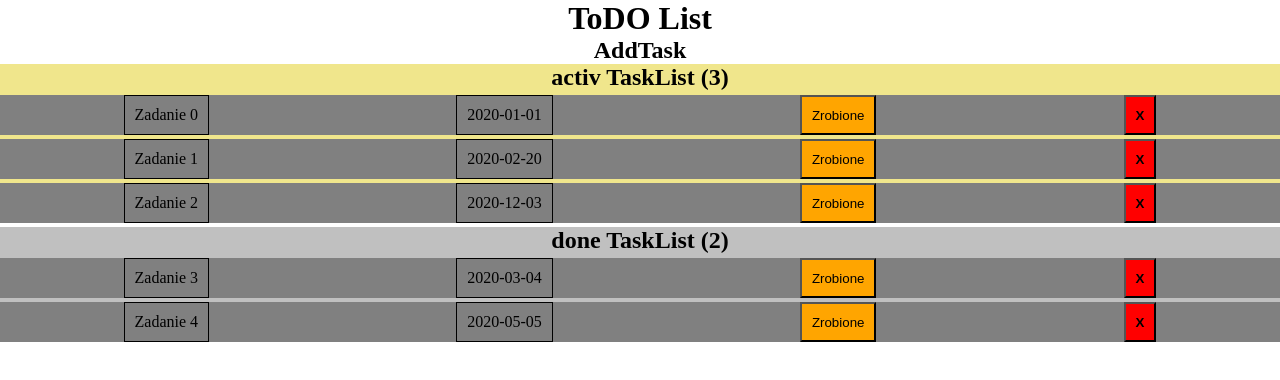
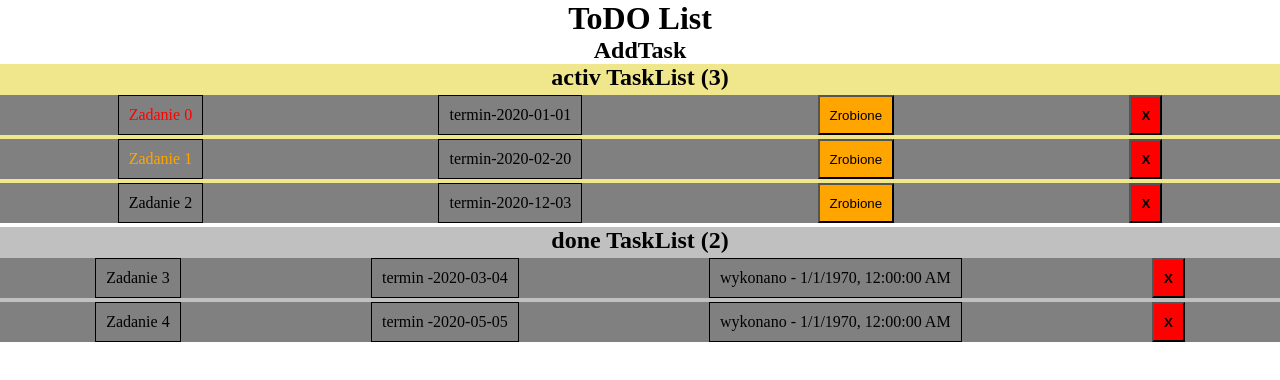
Before and after one commit to Zyar3k/todo_react_app, a React (Create React App) app: page / in a window 1280 px wide. Shown: the top 380 px of the page. Built offline with nearby package versions, Linux system fonts and the light colour scheme.

Commit message:
Add important and high important styles

```diff
--- a/src/components/Task/Task.js
+++ b/src/components/Task/Task.js
@@ -4,18 +4,54 @@ import "./Task.scss";
 const Task = (props) => {
   // console.log(props);
 
-  const { text, date, id } = props.task;
+  const importantStyle = { color: "orange" };
+  const highImportantStyle = { color: "red" };
 
+  const {
+    text,
+    date,
+    id,
+    active,
+    important,
+    highImportant,
+    finishDate,
+  } = props.task;
+
+  if (active) {
     return (
       <div className="taskBox">
-      <div className="text">{text}</div>
-      <div className="date">{date}</div>
+        <div
+          className="text"
+          style={
+            important
+              ? importantStyle
+              : null || highImportant
+              ? highImportantStyle
+              : null
+          }
+        >
+          {text}
+        </div>
+        <div className="date">termin-{date}</div>
         <button onClick={() => props.change(id)}>Zrobione</button>
         <button onClick={() => props.delete(id)} className="deleteBtn">
           X
         </button>
       </div>
     );
+  } else {
+    const finishTask = new Date(finishDate).toLocaleString();
+    return (
+      <div className="taskBox">
+        <div className="text">{text}</div>
+        <div className="date">termin -{date}</div>
+        <div className="date">wykonano - {finishTask}</div>
+        <button onClick={() => props.delete(id)} className="deleteBtn">
+          X
+        </button>
+      </div>
+    );
+  }
 };
 
 export default Task;
```
Lines whose indentation alone changed are shown as unchanged.
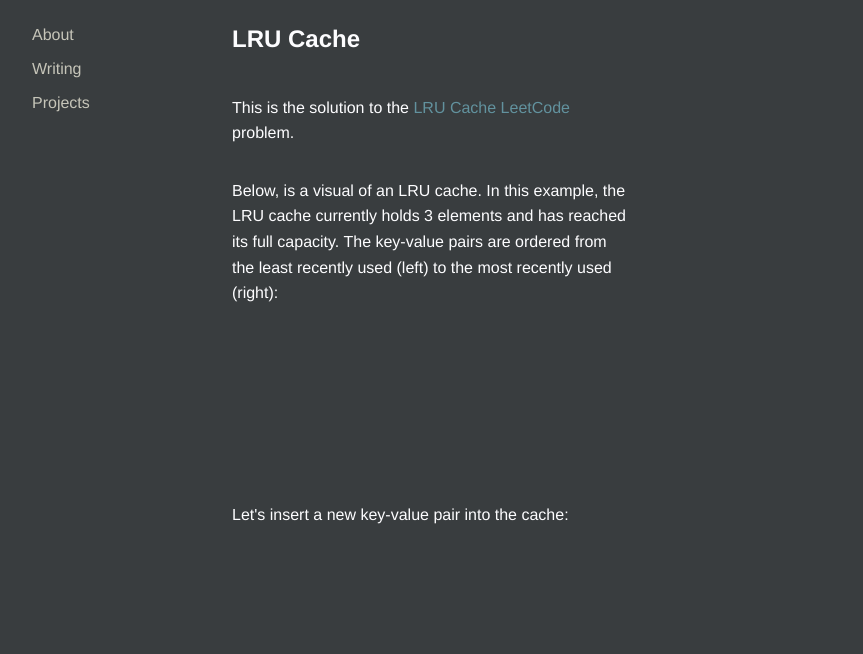
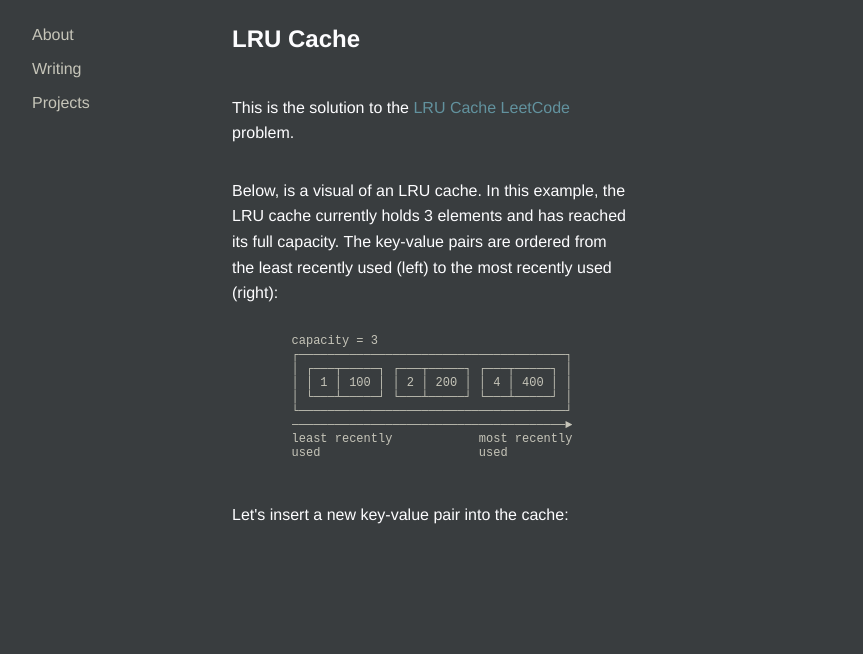
Before and after one commit to joshpetersdev/joshpetersdev, a plain HTML site: page writing/lru-cache.html in a window 1280 px wide. Shown: the part 146-800 px from the top of the page, without its empty margins (208-1071 px from the left). Drawn offline with nearby package versions, Linux system fonts and the light colour scheme.

Commit message:
ascii test 1

```diff
--- a/writing/lru-cache.html
+++ b/writing/lru-cache.html
@@ -26,15 +26,15 @@
           <p>Below, is a visual of an LRU cache. In this example, the LRU cache currently holds 3 elements and has reached its full capacity. The key-value pairs are ordered from the least recently used (left) to the most recently used (right):</p>
           <div class="ascii-container">
             <pre class="ascii-code">
-<!-- capacity = 3  -->
-<!-- ┌─────────────────────────────────────┐ -->
-<!-- │ ┌───┬─────┐ ┌───┬─────┐ ┌───┬─────┐ │ -->
-<!-- │ │ 1 │ 100 │ │ 2 │ 200 │ │ 4 │ 400 │ │ -->
-<!-- │ └───┴─────┘ └───┴─────┘ └───┴─────┘ │ -->
-<!-- └─────────────────────────────────────┘ -->
-<!-- ──────────────────────────────────────► -->
-<!-- least recently            most recently -->
-<!-- used                      used -->
+capacity = 3
+┌─────────────────────────────────────┐
+│ ┌───┬─────┐ ┌───┬─────┐ ┌───┬─────┐ │
+│ │ 1 │ 100 │ │ 2 │ 200 │ │ 4 │ 400 │ │
+│ └───┴─────┘ └───┴─────┘ └───┴─────┘ │
+└─────────────────────────────────────┘
+──────────────────────────────────────►
+least recently            most recently
+used                      used
             </pre>
           </div>
 
--- a/writing/writing.css
+++ b/writing/writing.css
@@ -49,6 +49,10 @@ a {
 .ascii-code {
   font-size: xx-small;
   color: #C6C5B9;
+  max-width: 100%;
+  overflow-x: auto;
+  white-space: pre-wrap;
+  word-break: break-word;
 }
 
 .leetcode-link {
```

Problem → Exactly as written, restate all of the data, leaving out the images.

Written answer →
Before and after one commit to Zyar3k/todo_react_app, a React (Create React App) app: page / in a window 1280 px wide. Shown: the top 380 px of the page. Built offline with nearby package versions, Linux system fonts and the light colour scheme.

Commit message:
Add important and high important styles

```diff
--- a/src/components/Task/Task.js
+++ b/src/components/Task/Task.js
@@ -4,18 +4,54 @@ import "./Task.scss";
 const Task = (props) => {
   // console.log(props);
 
-  const { text, date, id } = props.task;
+  const importantStyle = { color: "orange" };
+  const highImportantStyle = { color: "red" };
 
+  const {
+    text,
+    date,
+    id,
+    active,
+    important,
+    highImportant,
+    finishDate,
+  } = props.task;
+
+  if (active) {
     return (
       <div className="taskBox">
-      <div className="text">{text}</div>
-      <div className="date">{date}</div>
+        <div
+          className="text"
+          style={
+            important
+              ? importantStyle
+              : null || highImportant
+              ? highImportantStyle
+              : null
+          }
+        >
+          {text}
+        </div>
+        <div className="date">termin-{date}</div>
         <button onClick={() => props.change(id)}>Zrobione</button>
         <button onClick={() => props.delete(id)} className="deleteBtn">
           X
         </button>
       </div>
     );
+  } else {
+    const finishTask = new Date(finishDate).toLocaleString();
+    return (
+      <div className="taskBox">
+        <div className="text">{text}</div>
+        <div className="date">termin -{date}</div>
+        <div className="date">wykonano - {finishTask}</div>
+        <button onClick={() => props.delete(id)} className="deleteBtn">
+          X
+        </button>
+      </div>
+    );
+  }
 };
 
 export default Task;
```
Lines whose indentation alone changed are shown as unchanged.
Before and after one commit to joshpetersdev/joshpetersdev, a plain HTML site: page writing/lru-cache.html in a window 1280 px wide. Shown: the part 146-800 px from the top of the page, without its empty margins (208-1071 px from the left). Drawn offline with nearby package versions, Linux system fonts and the light colour scheme.

Commit message:
ascii test 1

```diff
--- a/writing/lru-cache.html
+++ b/writing/lru-cache.html
@@ -26,15 +26,15 @@
           <p>Below, is a visual of an LRU cache. In this example, the LRU cache currently holds 3 elements and has reached its full capacity. The key-value pairs are ordered from the least recently used (left) to the most recently used (right):</p>
           <div class="ascii-container">
             <pre class="ascii-code">
-<!-- capacity = 3  -->
-<!-- ┌─────────────────────────────────────┐ -->
-<!-- │ ┌───┬─────┐ ┌───┬─────┐ ┌───┬─────┐ │ -->
-<!-- │ │ 1 │ 100 │ │ 2 │ 200 │ │ 4 │ 400 │ │ -->
-<!-- │ └───┴─────┘ └───┴─────┘ └───┴─────┘ │ -->
-<!-- └─────────────────────────────────────┘ -->
-<!-- ──────────────────────────────────────► -->
-<!-- least recently            most recently -->
-<!-- used                      used -->
+capacity = 3
+┌─────────────────────────────────────┐
+│ ┌───┬─────┐ ┌───┬─────┐ ┌───┬─────┐ │
+│ │ 1 │ 100 │ │ 2 │ 200 │ │ 4 │ 400 │ │
+│ └───┴─────┘ └───┴─────┘ └───┴─────┘ │
+└─────────────────────────────────────┘
+──────────────────────────────────────►
+least recently            most recently
+used                      used
             </pre>
           </div>
 
--- a/writing/writing.css
+++ b/writing/writing.css
@@ -49,6 +49,10 @@ a {
 .ascii-code {
   font-size: xx-small;
   color: #C6C5B9;
+  max-width: 100%;
+  overflow-x: auto;
+  white-space: pre-wrap;
+  word-break: break-word;
 }
 
 .leetcode-link {
```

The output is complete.